-------- RECORDS FOR PROCESSING
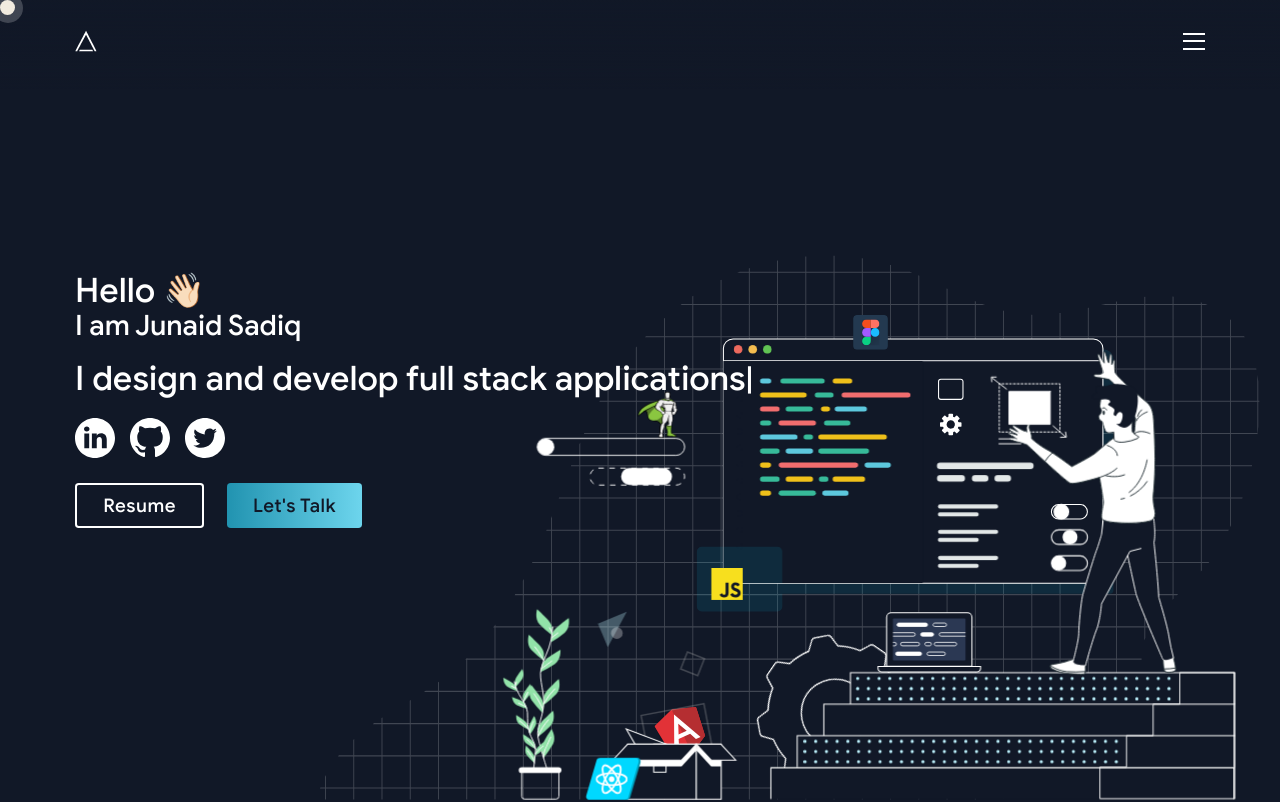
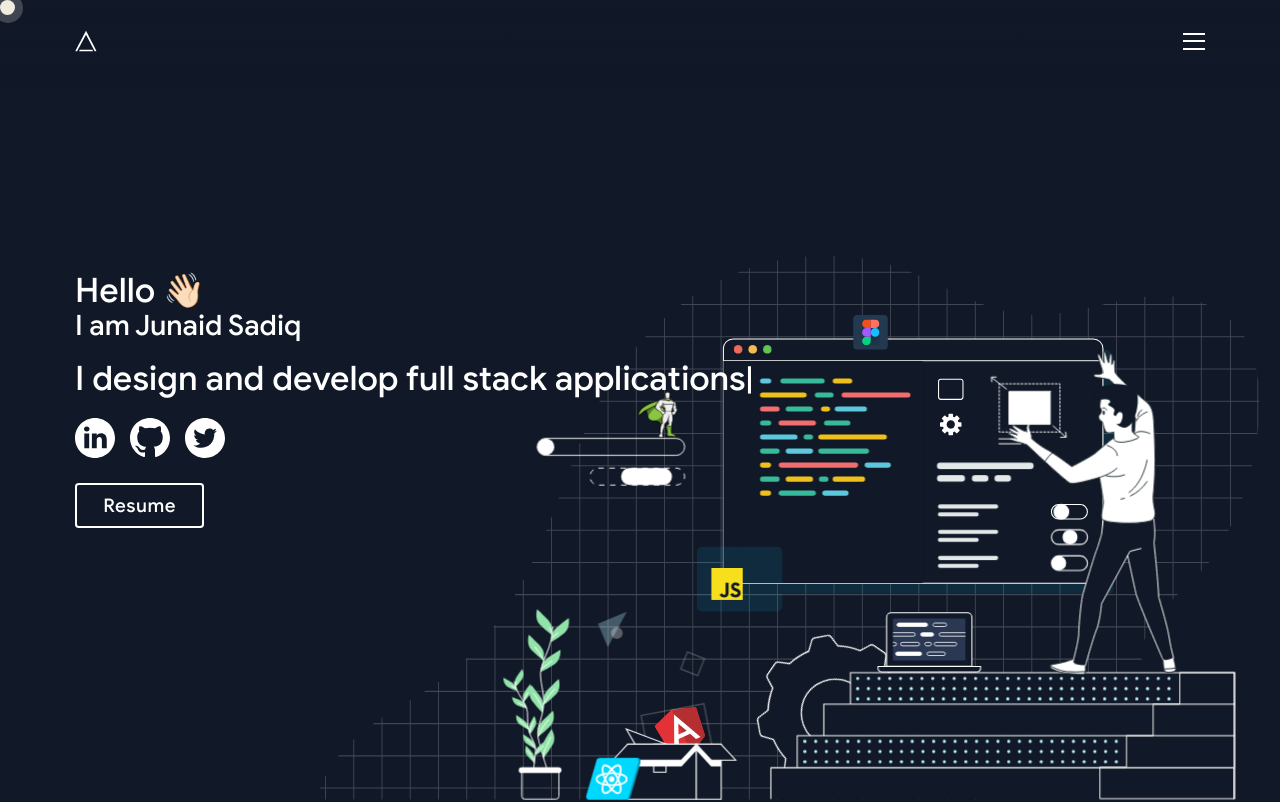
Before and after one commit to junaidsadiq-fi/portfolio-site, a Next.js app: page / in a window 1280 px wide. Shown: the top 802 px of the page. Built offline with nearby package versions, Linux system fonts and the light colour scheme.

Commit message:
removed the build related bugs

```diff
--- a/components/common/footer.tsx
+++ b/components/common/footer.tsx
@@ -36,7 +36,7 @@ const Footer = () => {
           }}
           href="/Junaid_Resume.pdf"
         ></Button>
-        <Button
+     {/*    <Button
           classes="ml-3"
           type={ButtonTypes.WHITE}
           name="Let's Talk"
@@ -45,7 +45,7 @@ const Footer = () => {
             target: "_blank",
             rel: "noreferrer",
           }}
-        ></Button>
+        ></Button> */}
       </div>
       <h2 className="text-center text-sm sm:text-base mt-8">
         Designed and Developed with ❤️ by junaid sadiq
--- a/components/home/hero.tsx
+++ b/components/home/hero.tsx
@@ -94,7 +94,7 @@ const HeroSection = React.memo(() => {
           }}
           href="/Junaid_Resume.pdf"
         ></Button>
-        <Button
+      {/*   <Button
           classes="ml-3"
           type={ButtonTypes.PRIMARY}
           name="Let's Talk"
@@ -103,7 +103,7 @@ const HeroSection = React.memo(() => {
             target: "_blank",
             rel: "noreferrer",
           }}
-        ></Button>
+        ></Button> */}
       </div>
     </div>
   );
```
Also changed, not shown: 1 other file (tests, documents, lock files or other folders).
----------------
-------- RECORDS FOR PROCESSING
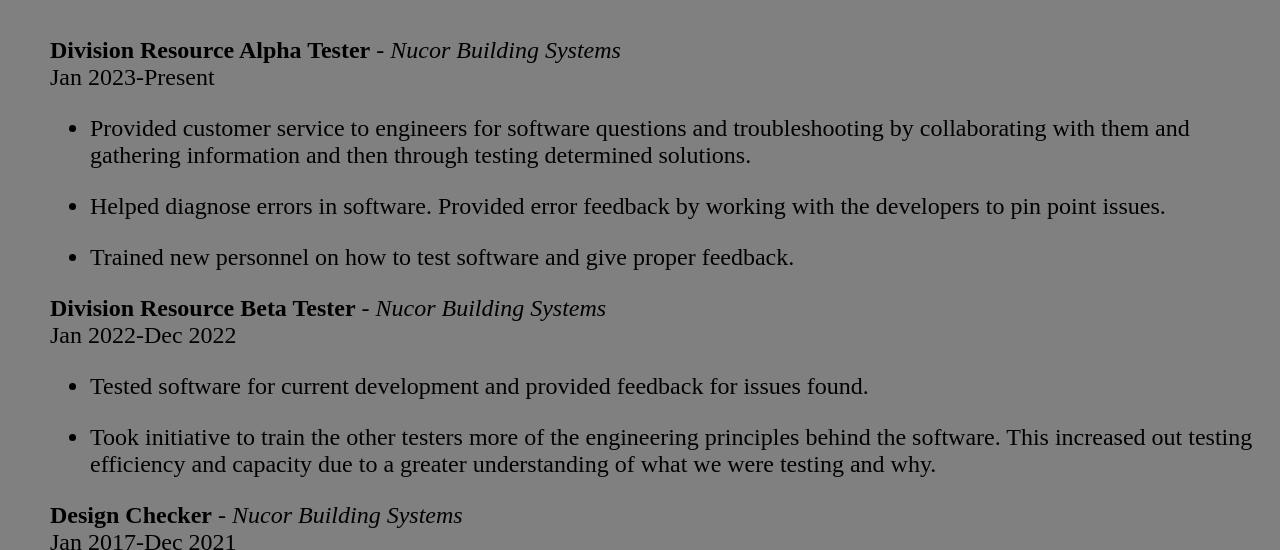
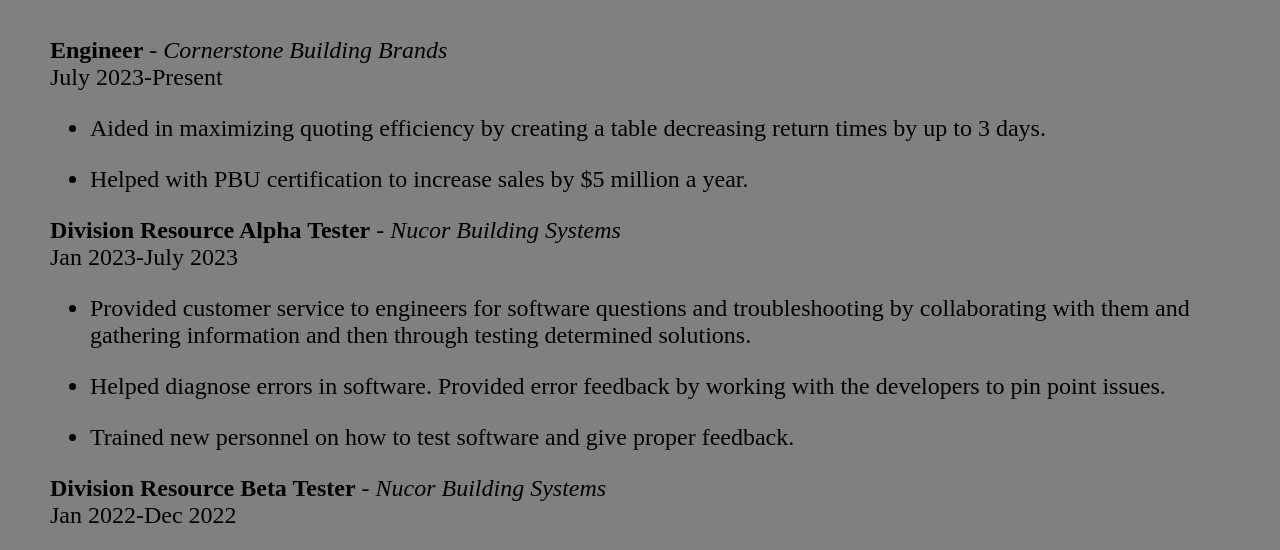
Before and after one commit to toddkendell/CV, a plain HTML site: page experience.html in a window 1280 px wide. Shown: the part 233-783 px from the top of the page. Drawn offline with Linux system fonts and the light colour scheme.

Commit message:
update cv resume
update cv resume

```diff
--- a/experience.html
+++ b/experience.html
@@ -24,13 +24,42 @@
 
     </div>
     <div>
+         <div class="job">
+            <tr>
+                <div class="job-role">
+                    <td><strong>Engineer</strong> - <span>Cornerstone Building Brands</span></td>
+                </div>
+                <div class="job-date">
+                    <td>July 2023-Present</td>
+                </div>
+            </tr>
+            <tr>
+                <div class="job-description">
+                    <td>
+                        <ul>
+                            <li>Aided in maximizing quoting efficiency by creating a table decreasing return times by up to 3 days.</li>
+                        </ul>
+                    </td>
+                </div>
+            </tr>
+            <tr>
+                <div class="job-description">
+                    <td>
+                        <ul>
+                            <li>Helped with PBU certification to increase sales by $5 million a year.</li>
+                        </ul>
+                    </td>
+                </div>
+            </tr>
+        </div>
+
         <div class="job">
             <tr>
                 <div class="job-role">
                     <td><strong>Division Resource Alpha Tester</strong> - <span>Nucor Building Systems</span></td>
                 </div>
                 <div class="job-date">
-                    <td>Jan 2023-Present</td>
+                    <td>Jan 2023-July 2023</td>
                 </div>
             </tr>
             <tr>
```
----------------
-------- RECORDS FOR PROCESSING
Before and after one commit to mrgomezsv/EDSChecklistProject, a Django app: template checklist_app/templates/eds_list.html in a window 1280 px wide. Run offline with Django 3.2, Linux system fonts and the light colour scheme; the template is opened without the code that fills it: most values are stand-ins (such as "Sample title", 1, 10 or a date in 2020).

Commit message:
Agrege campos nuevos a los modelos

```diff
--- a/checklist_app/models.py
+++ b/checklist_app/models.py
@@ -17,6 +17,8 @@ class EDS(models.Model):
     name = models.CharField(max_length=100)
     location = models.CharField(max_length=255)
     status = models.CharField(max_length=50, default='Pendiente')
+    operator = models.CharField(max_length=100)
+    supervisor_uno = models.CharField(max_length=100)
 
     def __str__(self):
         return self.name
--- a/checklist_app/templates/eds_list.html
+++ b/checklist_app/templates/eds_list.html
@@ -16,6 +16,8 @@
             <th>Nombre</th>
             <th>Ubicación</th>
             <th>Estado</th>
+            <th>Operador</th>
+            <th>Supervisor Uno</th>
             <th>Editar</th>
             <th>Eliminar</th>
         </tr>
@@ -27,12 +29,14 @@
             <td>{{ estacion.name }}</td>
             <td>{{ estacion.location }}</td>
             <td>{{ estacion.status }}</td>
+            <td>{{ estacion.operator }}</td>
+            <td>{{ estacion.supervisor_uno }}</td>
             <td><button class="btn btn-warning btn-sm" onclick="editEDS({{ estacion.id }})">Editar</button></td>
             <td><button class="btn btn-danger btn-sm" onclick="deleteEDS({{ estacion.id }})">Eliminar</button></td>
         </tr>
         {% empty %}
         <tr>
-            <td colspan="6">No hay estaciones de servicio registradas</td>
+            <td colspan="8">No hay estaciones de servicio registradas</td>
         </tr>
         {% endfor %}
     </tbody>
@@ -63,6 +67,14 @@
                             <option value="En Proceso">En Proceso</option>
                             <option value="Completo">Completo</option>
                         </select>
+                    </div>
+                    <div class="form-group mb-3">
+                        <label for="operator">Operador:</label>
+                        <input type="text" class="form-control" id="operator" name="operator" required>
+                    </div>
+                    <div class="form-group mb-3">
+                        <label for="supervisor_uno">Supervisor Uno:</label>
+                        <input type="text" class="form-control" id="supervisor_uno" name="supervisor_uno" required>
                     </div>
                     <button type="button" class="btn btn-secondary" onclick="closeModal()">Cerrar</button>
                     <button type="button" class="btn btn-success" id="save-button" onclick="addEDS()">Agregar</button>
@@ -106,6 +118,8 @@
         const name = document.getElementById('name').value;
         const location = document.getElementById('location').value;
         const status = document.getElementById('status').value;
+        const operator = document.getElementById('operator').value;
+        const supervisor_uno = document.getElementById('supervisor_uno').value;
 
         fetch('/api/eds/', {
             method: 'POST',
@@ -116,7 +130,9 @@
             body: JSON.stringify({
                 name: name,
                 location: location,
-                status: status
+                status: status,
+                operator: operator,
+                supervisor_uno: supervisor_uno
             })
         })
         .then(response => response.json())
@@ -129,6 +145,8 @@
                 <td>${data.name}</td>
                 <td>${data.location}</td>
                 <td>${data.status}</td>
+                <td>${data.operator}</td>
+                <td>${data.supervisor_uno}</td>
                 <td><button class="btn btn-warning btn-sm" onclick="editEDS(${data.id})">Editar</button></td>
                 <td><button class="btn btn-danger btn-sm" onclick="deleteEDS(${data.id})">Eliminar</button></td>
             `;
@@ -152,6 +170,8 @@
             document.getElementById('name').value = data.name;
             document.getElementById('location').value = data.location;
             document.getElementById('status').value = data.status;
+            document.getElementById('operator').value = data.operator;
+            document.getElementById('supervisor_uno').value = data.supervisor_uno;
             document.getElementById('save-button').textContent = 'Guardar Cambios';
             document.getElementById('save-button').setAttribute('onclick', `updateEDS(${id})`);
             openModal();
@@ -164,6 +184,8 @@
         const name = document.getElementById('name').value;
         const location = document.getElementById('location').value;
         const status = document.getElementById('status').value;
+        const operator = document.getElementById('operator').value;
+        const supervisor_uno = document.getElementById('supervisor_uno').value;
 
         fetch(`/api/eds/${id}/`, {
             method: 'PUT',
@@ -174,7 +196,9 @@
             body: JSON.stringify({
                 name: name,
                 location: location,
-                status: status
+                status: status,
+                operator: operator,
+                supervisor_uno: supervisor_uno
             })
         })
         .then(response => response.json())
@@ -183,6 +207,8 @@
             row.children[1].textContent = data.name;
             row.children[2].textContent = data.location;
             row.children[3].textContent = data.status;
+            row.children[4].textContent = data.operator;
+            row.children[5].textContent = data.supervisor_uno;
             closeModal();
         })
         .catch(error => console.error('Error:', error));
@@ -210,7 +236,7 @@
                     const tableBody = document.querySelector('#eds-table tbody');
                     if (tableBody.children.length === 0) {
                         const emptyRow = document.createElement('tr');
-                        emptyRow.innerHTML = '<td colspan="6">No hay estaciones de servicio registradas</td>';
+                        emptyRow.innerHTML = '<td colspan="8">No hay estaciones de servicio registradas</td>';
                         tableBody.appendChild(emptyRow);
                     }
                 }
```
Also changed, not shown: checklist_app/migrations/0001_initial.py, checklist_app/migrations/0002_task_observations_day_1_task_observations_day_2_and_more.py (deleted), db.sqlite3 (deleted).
----------------
● PROBLEM STATEMENT
Look over the records above and filter for each line with the word "CharField".

● RESPONSE TO THIS EXERCISE
     name = models.CharField(max_length=100)
     location = models.CharField(max_length=255)
     status = models.CharField(max_length=50, default='Pendiente')
+    operator = models.CharField(max_length=100)
+    supervisor_uno = models.CharField(max_length=100)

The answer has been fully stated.